  2. I can speak for most past and current players that we are celebrating this news! The program is in utter shambles. She has no clue how to develop players, no clue how to build a winning atmosphere, and mostly has no clue how to instill a positive team like atmosphere. Many people fall into her "nice" personality. Don't be fooled, she is verbally abusive and has ruined so many girls mentally. It was absolutely miserable playing for her. The college of W&M deserves so much better. Today, well last night... A lot of us are celebrating this news! It's been long overdue....

  3. First time I have ever seen reference to Taylor as a class act. Graduating players is no problem at W&M. They do it themselves. Taylor's basketball knowledge is elementary. Motivational prowess in absentia. Had the athletic director had any semblance of a administrative spine, she would have been gone years ago, and the talented young women of the past two or three years might well have had a coach worthy of the label. The way back will be arduous, but if fortune smiles on the program, pride and integrity will return.

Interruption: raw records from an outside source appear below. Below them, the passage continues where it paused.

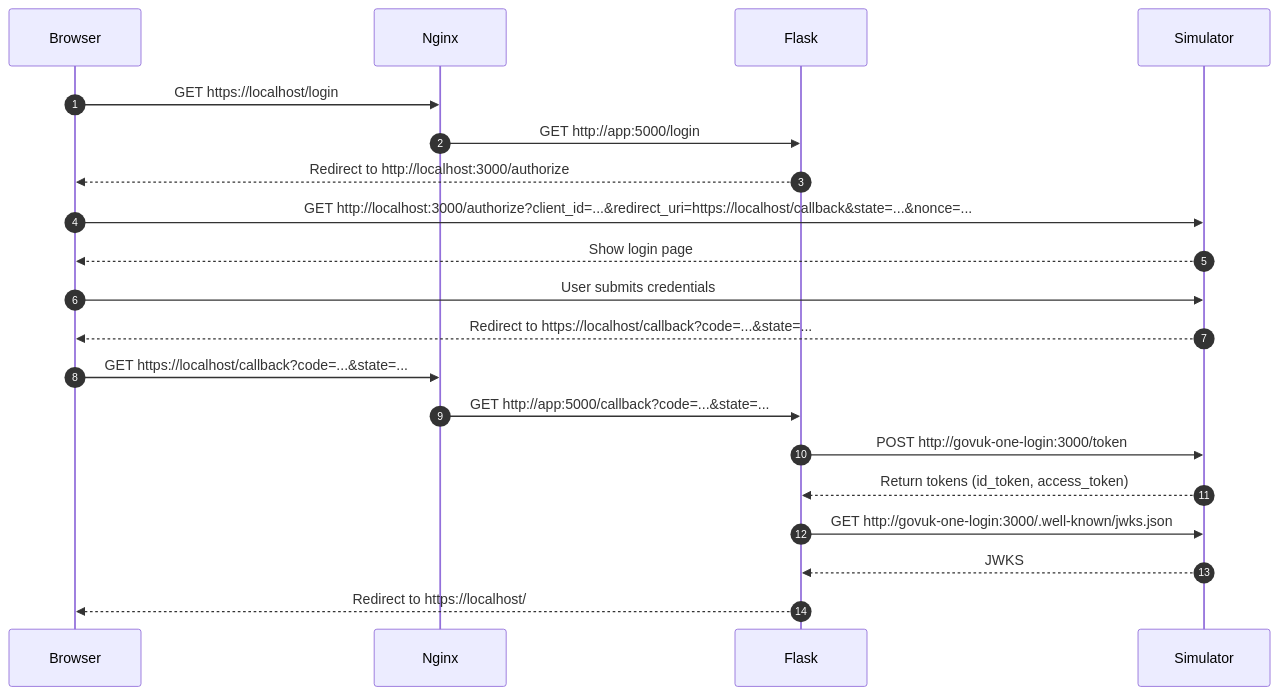
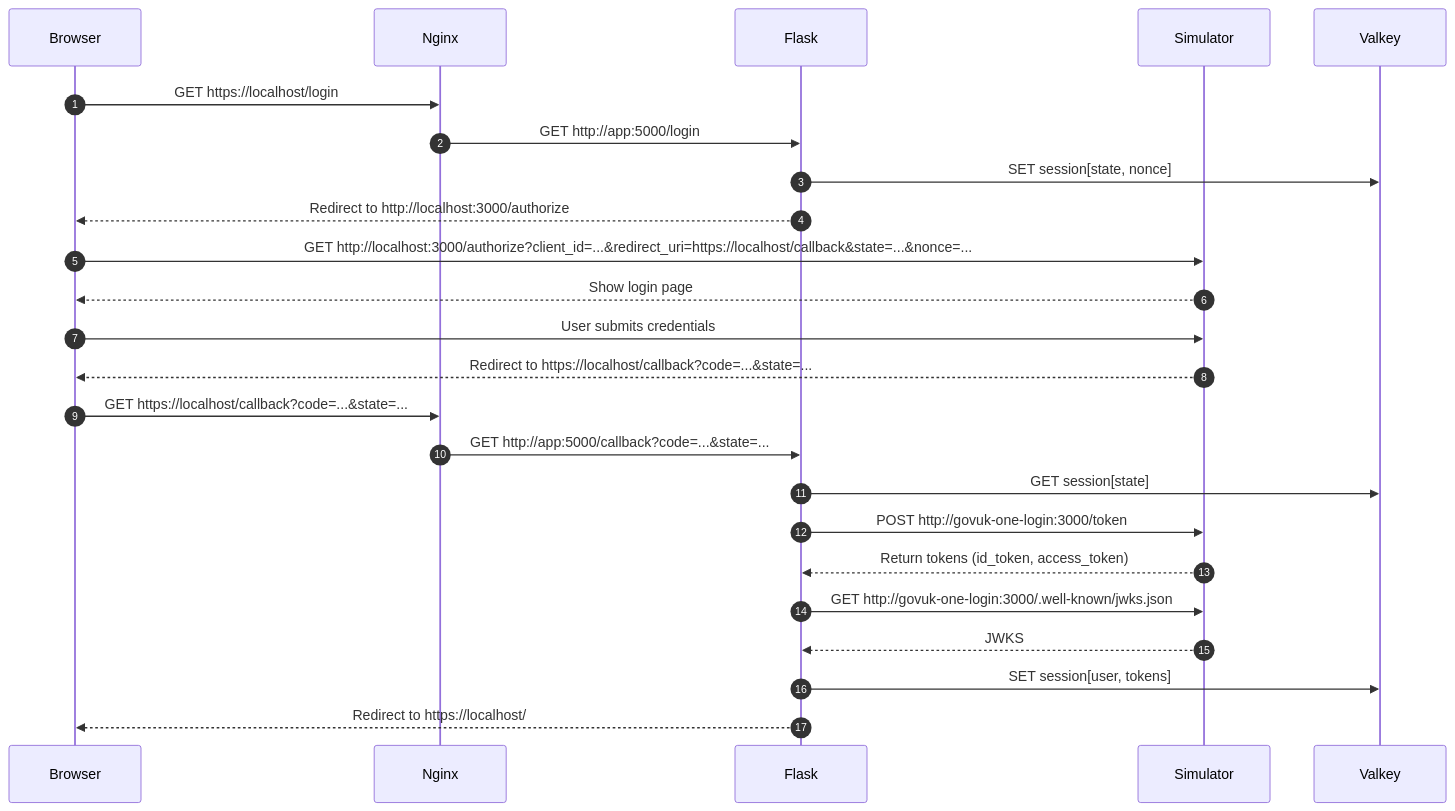
The third of 4 diagrams in README.md (LandRegistry/govuk-frontend-flask), drawn with Mermaid before and after one commit. The commit also changed other lines of this file, not shown here.

Commit message:
add valkey session storage to sequence diagrams

````diff
--- a/README.md
+++ b/README.md
@@ -224,25 +224,29 @@
 ```mermaid
 sequenceDiagram
     autonumber
     participant Browser
     participant Web as Nginx
     participant App as Flask
     participant Simulator
+    participant Cache as Valkey
 
     Browser->>Web: GET https://localhost/login
     Web->>App: GET http://app:5000/login
+    App->>Cache: SET session[state, nonce]
     App-->>Browser: Redirect to http://localhost:3000/authorize
     
     Browser->>Simulator: GET http://localhost:3000/authorize?client_id=...&redirect_uri=https://localhost/callback&state=...&nonce=...
     Simulator-->>Browser: Show login page
     Browser->>Simulator: User submits credentials
     Simulator-->>Browser: Redirect to https://localhost/callback?code=...&state=...
     
     Browser->>Web: GET https://localhost/callback?code=...&state=...
     Web->>App: GET http://app:5000/callback?code=...&state=...
+    App->>Cache: GET session[state]
     App->>Simulator: POST http://govuk-one-login:3000/token
     Simulator-->>App: Return tokens (id_token, access_token)
     App->>Simulator: GET http://govuk-one-login:3000/.well-known/jwks.json
     Simulator-->>App: JWKS
+    App->>Cache: SET session[user, tokens]
     App-->>Browser: Redirect to https://localhost/
 ```
````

It has been a long and hard struggle for the young women to cope with the institutionalized incompetence of the last several years. It is now time for the fair winds of fortune to smile on these gallant young ladies. Go Tribe!

  4. I could not agree with the final two comments more... Taylor is neither a good coach or a class act. She is incredibly abusive. Going back SEVERAL years, I know that many of us former players and our families complained and tried to have her fired and it fell on deaf ears. There were even staff on occasions who attempted to bring it to the attention of administration. There are countless women who have suffered the wrath of Debbie Taylor and have been forced to continue playing for her in order to fund their college educations. Her words, actions, and manipulation took a great and lasting mental and emotional toll on many of her former athletes. William & Mary, this was long overdue.

  5. I could not have written a response any better than the last three comments which truthfully convey what really happened to the W&M Women's basketball team over the last several years. As a parent I trusted Coach Taylor when she promised a college and athletic experience to rival none. These women graduate only because they and the school not Debbie Taylor were responsible. There was both mental and physical damage to these young women over the years due to the insensitivity and lack of strong coaching skills needed for this level of sport. My daughter did not pick up a basketball for at least 4 years post leaving W&M. She is now a successful professional and works to build up and support our young people. Coach Taylor needs to rethink her own strategy and perhaps at this point in her life keep a distance from managing our young women on the bball court.

  6. Scholars, athletes and parents of WM should have the fortitude to post their comments with full attribution. Anonymous criticism is abusive and lacks the decorum this great University deserves. WM did not fire an anonymous coach. Ms. Taylor should not have to abe subjected to anonymous, cowardly criticism. For better or worse she held her head high and shouldered the responsibility. A parting lesson that many of you still need to learn.